◆ Action item
Examine each line of the data. Copy those that contain the string "source".

Modification records
# # # #

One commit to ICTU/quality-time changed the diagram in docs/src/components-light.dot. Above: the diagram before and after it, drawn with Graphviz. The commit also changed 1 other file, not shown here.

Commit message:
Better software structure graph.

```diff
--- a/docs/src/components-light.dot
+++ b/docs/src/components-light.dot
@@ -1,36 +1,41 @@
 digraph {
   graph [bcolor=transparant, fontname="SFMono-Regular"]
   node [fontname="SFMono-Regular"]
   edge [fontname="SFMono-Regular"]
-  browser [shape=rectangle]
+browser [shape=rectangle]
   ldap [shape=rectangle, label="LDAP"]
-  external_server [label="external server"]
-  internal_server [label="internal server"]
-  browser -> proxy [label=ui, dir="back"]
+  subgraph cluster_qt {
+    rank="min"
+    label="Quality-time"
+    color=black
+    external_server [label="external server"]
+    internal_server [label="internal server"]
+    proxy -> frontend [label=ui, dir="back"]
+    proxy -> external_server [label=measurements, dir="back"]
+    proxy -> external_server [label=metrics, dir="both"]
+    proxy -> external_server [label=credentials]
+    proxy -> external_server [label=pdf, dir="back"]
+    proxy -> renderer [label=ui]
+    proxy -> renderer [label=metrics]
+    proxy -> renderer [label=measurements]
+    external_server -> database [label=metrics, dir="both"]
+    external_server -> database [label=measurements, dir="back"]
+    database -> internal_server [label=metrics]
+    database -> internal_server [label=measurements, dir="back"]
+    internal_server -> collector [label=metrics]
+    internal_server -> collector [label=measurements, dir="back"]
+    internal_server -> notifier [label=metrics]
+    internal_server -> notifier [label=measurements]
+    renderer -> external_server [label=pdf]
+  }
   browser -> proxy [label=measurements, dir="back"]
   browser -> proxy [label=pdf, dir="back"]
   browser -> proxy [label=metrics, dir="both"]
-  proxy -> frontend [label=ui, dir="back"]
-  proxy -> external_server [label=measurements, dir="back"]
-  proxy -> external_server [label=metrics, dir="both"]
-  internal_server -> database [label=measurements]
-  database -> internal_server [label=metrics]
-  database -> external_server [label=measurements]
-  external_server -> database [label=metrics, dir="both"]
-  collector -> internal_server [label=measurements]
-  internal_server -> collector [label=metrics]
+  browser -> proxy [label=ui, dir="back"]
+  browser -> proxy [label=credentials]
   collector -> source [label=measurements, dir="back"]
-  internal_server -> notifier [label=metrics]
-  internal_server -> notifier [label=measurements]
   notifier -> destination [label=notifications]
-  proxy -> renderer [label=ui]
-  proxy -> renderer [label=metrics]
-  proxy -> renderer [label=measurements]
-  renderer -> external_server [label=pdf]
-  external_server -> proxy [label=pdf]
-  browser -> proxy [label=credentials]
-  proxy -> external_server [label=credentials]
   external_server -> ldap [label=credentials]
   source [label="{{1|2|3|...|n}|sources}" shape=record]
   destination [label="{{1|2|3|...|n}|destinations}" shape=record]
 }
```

# # # #

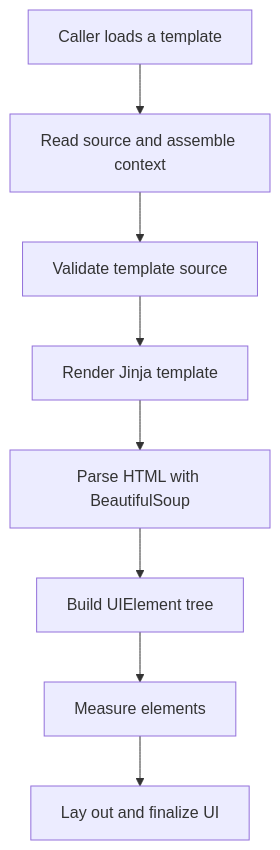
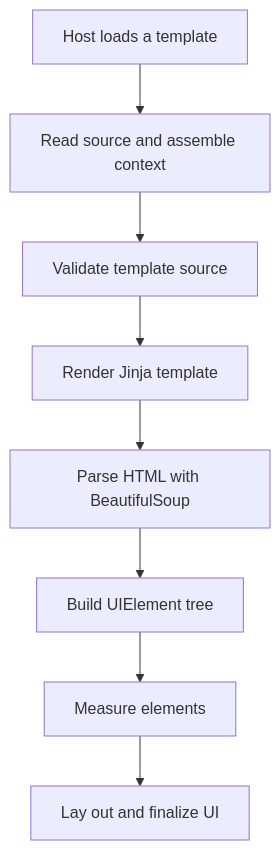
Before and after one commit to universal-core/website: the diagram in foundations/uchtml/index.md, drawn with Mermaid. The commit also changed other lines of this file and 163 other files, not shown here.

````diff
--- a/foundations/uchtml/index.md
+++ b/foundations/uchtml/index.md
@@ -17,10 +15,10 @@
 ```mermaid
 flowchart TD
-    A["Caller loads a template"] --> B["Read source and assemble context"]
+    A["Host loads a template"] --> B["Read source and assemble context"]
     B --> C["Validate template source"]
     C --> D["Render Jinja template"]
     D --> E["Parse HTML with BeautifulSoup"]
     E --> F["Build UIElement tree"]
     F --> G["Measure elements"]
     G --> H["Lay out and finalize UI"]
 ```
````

# # # #

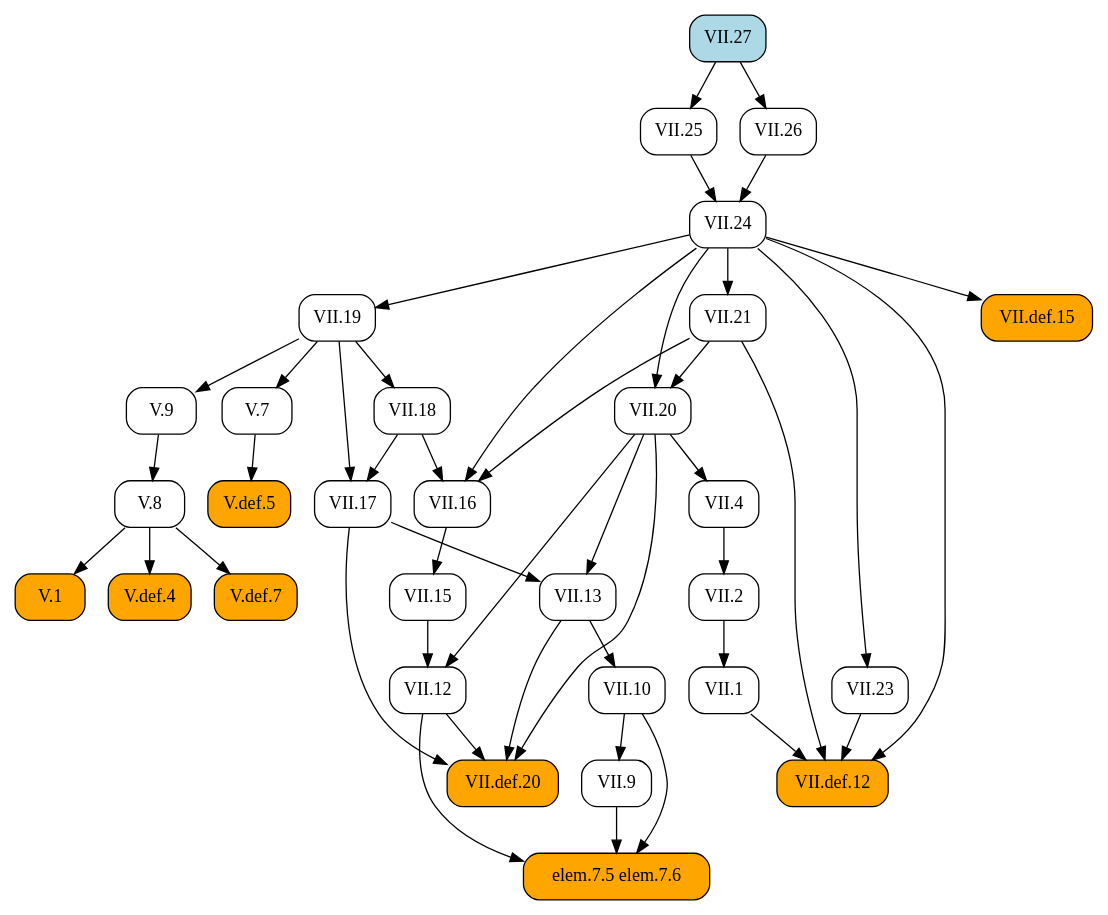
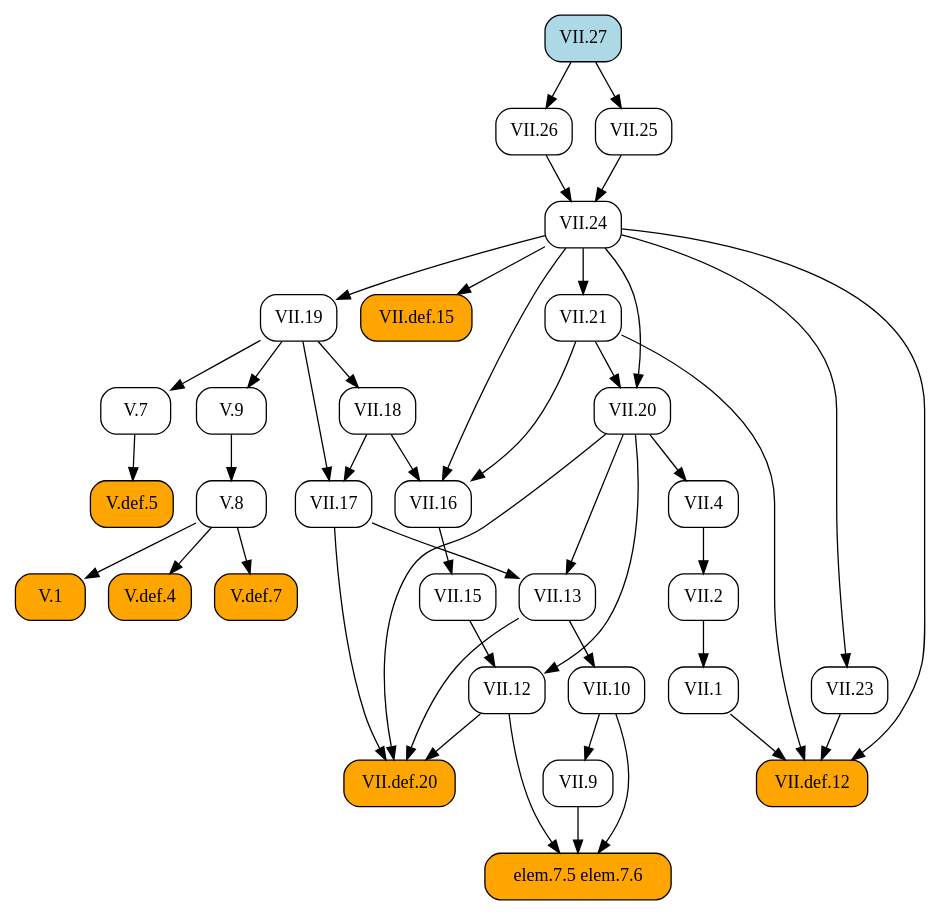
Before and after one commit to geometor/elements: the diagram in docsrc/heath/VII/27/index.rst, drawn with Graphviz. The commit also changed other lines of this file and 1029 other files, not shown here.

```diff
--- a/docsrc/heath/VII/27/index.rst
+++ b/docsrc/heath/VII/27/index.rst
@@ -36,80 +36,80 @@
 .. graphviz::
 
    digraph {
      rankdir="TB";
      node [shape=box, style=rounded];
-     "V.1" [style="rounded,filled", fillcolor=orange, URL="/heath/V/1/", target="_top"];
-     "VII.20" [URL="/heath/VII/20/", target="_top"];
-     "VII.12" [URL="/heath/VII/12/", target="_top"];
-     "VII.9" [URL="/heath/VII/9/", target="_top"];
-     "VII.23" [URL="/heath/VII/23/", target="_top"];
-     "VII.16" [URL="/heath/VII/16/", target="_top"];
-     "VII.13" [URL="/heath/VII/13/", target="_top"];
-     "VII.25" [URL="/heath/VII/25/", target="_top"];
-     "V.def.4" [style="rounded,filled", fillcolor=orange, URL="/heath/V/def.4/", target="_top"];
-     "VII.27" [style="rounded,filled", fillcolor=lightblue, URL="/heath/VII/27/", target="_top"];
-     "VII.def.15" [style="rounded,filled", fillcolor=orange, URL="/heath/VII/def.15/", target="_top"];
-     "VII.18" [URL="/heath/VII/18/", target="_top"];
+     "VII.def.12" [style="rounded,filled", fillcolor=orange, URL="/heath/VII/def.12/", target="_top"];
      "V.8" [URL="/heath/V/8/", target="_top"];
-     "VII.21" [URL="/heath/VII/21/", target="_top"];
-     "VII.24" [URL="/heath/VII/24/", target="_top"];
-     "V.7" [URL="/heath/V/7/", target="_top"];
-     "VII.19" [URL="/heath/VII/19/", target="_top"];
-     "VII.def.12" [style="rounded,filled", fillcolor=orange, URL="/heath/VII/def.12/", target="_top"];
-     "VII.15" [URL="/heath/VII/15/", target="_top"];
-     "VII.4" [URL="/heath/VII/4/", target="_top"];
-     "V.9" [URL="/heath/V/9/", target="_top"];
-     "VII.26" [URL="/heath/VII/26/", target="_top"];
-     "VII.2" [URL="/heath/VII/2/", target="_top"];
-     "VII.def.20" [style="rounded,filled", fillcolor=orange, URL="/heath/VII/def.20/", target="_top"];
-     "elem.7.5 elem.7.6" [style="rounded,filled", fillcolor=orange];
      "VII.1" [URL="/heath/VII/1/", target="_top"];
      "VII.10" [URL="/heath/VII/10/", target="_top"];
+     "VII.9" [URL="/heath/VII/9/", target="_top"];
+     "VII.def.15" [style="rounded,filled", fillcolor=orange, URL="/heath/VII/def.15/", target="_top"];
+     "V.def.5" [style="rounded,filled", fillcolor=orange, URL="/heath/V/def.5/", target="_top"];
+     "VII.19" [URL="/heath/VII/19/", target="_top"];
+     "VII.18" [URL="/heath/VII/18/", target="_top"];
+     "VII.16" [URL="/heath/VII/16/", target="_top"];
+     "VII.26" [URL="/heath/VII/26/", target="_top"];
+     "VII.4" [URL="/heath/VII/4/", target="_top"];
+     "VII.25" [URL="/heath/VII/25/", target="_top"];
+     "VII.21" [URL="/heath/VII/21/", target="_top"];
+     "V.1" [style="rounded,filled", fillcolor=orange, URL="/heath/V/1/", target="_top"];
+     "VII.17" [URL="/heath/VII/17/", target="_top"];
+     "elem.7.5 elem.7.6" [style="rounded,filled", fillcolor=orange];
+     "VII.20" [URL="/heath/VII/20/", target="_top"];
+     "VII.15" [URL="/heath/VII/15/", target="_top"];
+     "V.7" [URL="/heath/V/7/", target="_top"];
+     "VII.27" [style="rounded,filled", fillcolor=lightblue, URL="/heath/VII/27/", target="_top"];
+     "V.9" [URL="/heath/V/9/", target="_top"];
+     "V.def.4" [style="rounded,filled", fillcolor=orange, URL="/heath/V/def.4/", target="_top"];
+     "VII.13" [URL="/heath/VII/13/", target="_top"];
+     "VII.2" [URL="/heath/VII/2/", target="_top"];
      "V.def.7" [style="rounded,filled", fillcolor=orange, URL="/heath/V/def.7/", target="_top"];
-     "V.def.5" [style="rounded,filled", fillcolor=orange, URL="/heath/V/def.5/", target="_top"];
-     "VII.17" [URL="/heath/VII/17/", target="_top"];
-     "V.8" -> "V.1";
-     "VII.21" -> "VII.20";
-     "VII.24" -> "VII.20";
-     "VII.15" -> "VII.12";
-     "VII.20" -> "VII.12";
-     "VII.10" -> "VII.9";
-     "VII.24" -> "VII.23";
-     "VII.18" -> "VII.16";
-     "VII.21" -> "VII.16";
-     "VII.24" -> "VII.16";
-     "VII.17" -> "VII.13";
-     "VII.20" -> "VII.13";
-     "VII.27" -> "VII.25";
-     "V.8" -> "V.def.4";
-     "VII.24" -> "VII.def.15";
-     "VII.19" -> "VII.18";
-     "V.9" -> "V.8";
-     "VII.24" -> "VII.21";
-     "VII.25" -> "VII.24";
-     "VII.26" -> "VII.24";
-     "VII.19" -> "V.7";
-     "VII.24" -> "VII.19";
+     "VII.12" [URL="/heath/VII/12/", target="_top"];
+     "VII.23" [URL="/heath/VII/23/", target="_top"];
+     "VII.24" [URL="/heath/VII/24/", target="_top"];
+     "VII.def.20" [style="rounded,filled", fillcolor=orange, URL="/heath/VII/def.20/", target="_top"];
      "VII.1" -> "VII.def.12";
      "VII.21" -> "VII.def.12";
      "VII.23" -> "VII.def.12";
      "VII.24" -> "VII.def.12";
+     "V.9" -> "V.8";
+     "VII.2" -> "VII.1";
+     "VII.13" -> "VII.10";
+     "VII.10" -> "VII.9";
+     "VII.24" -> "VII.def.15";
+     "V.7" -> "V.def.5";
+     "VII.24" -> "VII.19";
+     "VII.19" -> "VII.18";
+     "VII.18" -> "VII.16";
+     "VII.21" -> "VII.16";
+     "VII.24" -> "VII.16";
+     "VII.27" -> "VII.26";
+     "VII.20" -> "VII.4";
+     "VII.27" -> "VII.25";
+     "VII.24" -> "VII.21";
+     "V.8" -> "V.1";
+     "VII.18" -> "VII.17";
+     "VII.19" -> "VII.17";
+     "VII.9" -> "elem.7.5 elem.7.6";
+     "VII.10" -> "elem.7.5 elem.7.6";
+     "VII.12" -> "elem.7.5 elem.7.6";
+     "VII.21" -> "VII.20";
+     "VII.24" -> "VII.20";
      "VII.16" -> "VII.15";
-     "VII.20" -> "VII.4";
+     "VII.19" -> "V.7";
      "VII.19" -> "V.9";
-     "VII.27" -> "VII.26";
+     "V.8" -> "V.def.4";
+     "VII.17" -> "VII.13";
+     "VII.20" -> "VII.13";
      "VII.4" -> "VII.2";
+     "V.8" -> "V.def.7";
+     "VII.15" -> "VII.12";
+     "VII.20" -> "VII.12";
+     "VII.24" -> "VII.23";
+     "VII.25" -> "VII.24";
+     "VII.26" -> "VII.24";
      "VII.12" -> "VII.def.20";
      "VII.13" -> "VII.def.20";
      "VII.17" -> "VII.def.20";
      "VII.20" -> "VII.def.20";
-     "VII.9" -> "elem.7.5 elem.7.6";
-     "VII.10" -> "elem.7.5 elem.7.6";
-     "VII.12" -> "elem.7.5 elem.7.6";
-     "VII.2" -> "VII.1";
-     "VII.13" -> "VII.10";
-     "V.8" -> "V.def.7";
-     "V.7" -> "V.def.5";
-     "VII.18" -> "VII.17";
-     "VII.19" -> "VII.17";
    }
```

# # # #

◆ Task answer
   collector -> source [label=measurements, dir="back"]
   source [label="{{1|2|3|...|n}|sources}" shape=record]
-    A["Caller loads a template"] --> B["Read source and assemble context"]
+    A["Host loads a template"] --> B["Read source and assemble context"]
     B --> C["Validate template source"]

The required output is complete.